[Opening Information shown section]
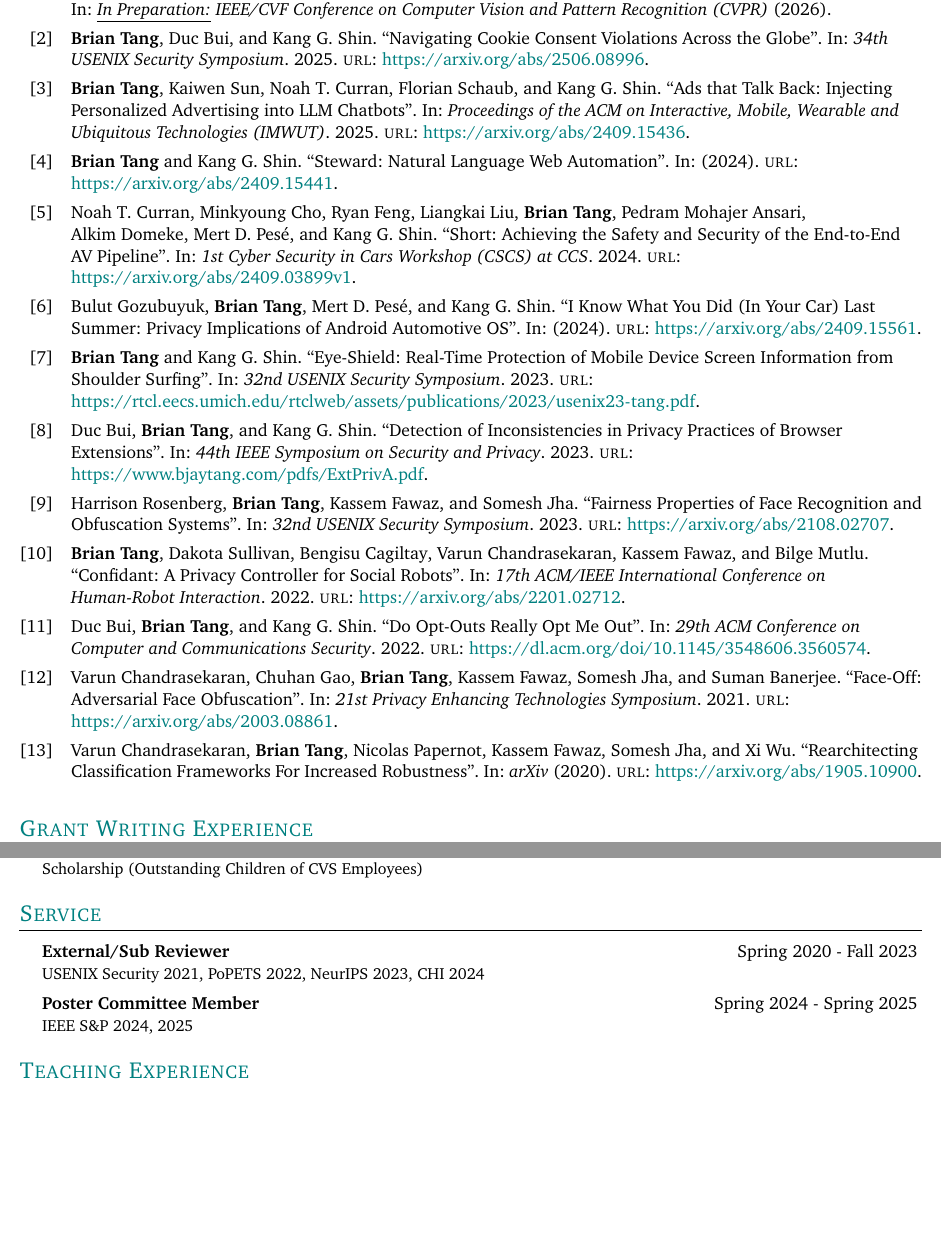
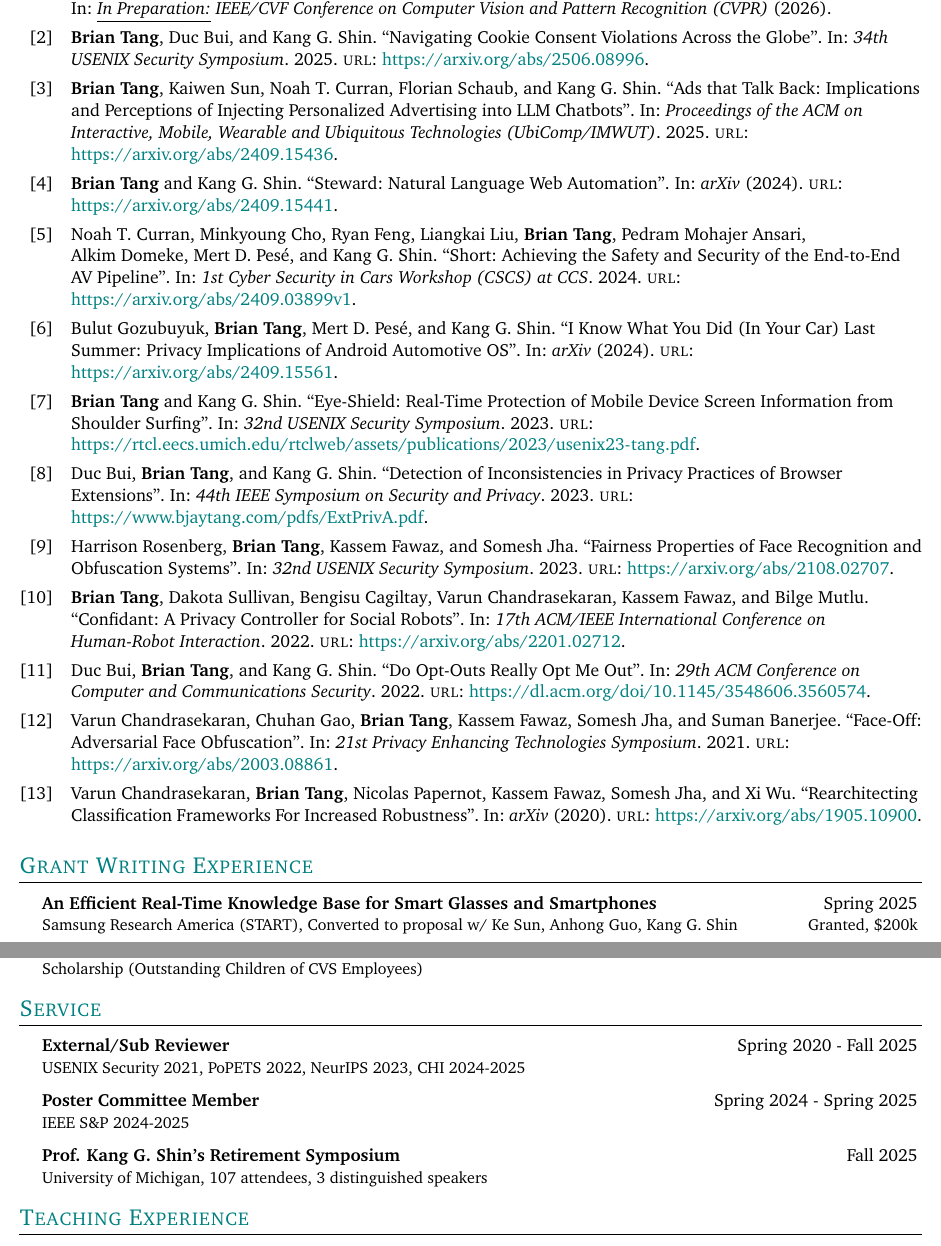
Before and after one commit to byron123t/resume, a LaTeX CV (CV.tex, which reads content/080_Service.tex, content/120_Grants.tex, references.bib): two parts of pages 2 and 3 of 3 before the commit and two parts of pages 2 and 3 of 4 after it, joined at a grey line, cut so that both start at the same text, the shorter picture padded with empty space. Compiled offline with pdfLaTeX.

Commit message:
Updates from Overleaf

```diff
--- a/CV.tex
+++ b/CV.tex
@@ -63,8 +63,8 @@
 \setlength{\tabcolsep}{0cm}
 
 % Sections formatting
-\titleformat{\section}{
-  \vspace{2pt}\scshape\raggedright\Large\color{teal}
+\titleformat{\section}{\vspace{-2pt}
+  \scshape\raggedright\Large\color{teal}
 }{}{0em}{}[\color{black}\titlerule \vspace{-3pt}]
 
 % Ensure that .pdf is machine readable/ATS parsable
--- a/content/080_Service.tex
+++ b/content/080_Service.tex
@@ -1,9 +1,12 @@
 \section{Service}
 \CVSubHeadingListStart
     \CVSubheading
-      {External/Sub Reviewer}{Spring 2020 - Fall 2023}
-      {USENIX Security 2021, PoPETS 2022, NeurIPS 2023, CHI 2024}{}
+      {External/Sub Reviewer}{Spring 2020 - Fall 2025}
+      {USENIX Security 2021, PoPETS 2022, NeurIPS 2023, CHI 2024-2025}{}
     \CVSubheading
     {Poster Committee Member}{Spring 2024 - Spring 2025}
-      {IEEE S\&P 2024, 2025}{}
+      {IEEE S\&P 2024-2025}{}
+    \CVSubheading
+    {Prof. Kang G. Shin's Retirement Symposium}{Fall 2025}
+      {University of Michigan, 107 attendees, 3 distinguished speakers}{}
   \CVSubHeadingListEnd
--- a/content/120_Grants.tex
+++ b/content/120_Grants.tex
@@ -1,11 +1,11 @@
 \section{Grant Writing Experience}
   \CVSubHeadingListStart
-    % \CVSubheading
-    %   {An Efficient Real-Time Knowledge Base for Smart Glasses and Smartphones}{Spring 2025}
-    %   {Samsung Research}{Submission, \$200k}
+    \CVSubheading
+      {An Efficient Real-Time Knowledge Base for Smart Glasses and Smartphones}{Spring 2025}
+      {Samsung Research America (START), Converted to proposal w/ Ke Sun, Anhong Guo, Kang G. Shin}{Granted, \$200k}
     \CVSubheading
       {I-SEE: Intelligent Vehicular Perception and Control}{Spring 2025}
-      {General Motors}{Submission, \$55k}
+      {General Motors}{Granted, \$55k}
     \CVSubheading
       {Evaluating Privacy and Surveillance Risks of Large Language Models}{Winter 2025}
       {National Artificial Intelligence Research Resource Pilot (NAIRR, \$10k)}{Granted, \$10k}
--- a/references.bib
+++ b/references.bib
@@ -93,6 +93,7 @@
                Kang G. Shin},
   title     = {Steward: Natural Language Web Automation},
   year      = {2024},
+  journal   = {arXiv},
   archivePrefix = {arXiv},
   url       = {https://arxiv.org/abs/2409.15441},
 }
@@ -108,14 +109,16 @@
 @article{aaosprivacy,
   author    = {Bulut Gozubuyuk and \textbf{Brian Tang} and Mert D. Pesé and Kang G. Shin},
   title     = {I Know What You Did (In Your Car) Last Summer: Privacy Implications of Android Automotive OS},
+  journal   = {arXiv},
+  archivePrefix = {arXiv},
   url       = {https://arxiv.org/abs/2409.15561},
   year      = {2024},
 }
 
 @inproceedings{chatbotads,
   author    = {\textbf{Brian Tang} and Kaiwen Sun and Noah T. Curran and Florian Schaub and Kang G. Shin},
-  title     = {Ads that Talk Back: Injecting Personalized Advertising into LLM Chatbots},
-  booktitle   = {Proceedings of the ACM on Interactive, Mobile, Wearable and Ubiquitous Technologies (IMWUT)},
+  title     = {Ads that Talk Back: Implications and Perceptions of Injecting Personalized Advertising into LLM Chatbots},
+  booktitle   = {Proceedings of the ACM on Interactive, Mobile, Wearable and Ubiquitous Technologies (UbiComp/IMWUT)},
   url       = {https://arxiv.org/abs/2409.15436},
   year      = {2025},
 }
```
Also changed, not shown: content/020_Areas.tex (+1 -1 lines), CV_Brian_Tang.pdf, Resume_Brian_Tang.pdf.
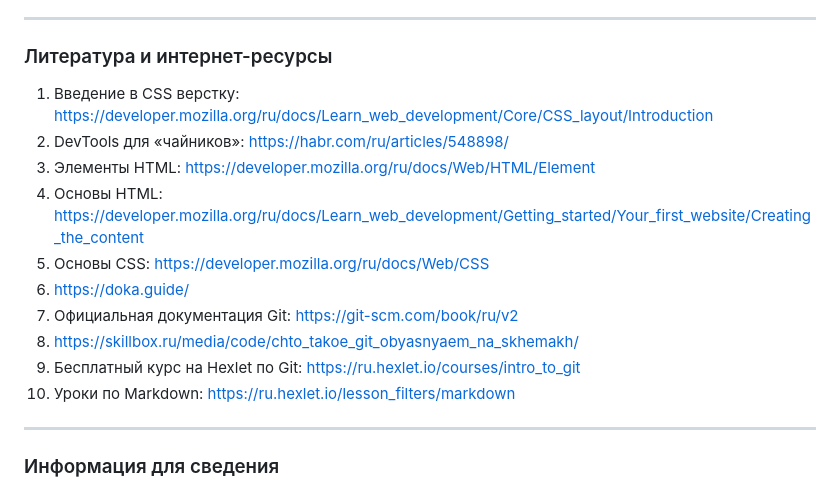
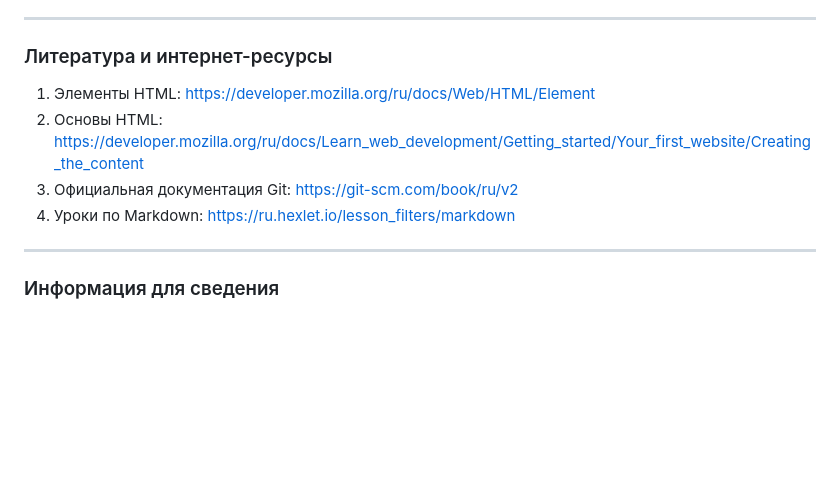
Before and after one commit to NikitaStar635/Finatlon0607, a Markdown page: task/README.md, the part around the change. GitHub-like rendering; blank space fills up the shorter version.

```diff
--- a/task/README.md
+++ b/task/README.md
@@ -121,23 +121,13 @@
 
 ### Литература и интернет-ресурсы
 
-1. Введение в CSS верстку:
-   https://developer.mozilla.org/ru/docs/Learn_web_development/Core/CSS_layout/Introduction
-2. DevTools для «чайников»:
-   https://habr.com/ru/articles/548898/
-3. Элементы HTML:
+1. Элементы HTML:
    https://developer.mozilla.org/ru/docs/Web/HTML/Element
-4. Основы HTML:
+2. Основы HTML:
    https://developer.mozilla.org/ru/docs/Learn_web_development/Getting_started/Your_first_website/Creating_the_content
-5. Основы CSS:
-   https://developer.mozilla.org/ru/docs/Web/CSS
-6. https://doka.guide/
-7. Официальная документация Git:
+3. Официальная документация Git:
    https://git-scm.com/book/ru/v2
-8. https://skillbox.ru/media/code/chto_takoe_git_obyasnyaem_na_skhemakh/
-9. Бесплатный курс на Hexlet по Git:
-   https://ru.hexlet.io/courses/intro_to_git
-10. Уроки по Markdown:
+4. Уроки по Markdown:
     https://ru.hexlet.io/lesson_filters/markdown
 
 ---
```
[Closing Information shown section]
Copy each line of the records that has "mozilla" in it.

*Output:*
-   https://developer.mozilla.org/ru/docs/Learn_web_development/Core/CSS_layout/Introduction
    https://developer.mozilla.org/ru/docs/Web/HTML/Element
    https://developer.mozilla.org/ru/docs/Learn_web_development/Getting_started/Your_first_website/Creating_the_content
-   https://developer.mozilla.org/ru/docs/Web/CSS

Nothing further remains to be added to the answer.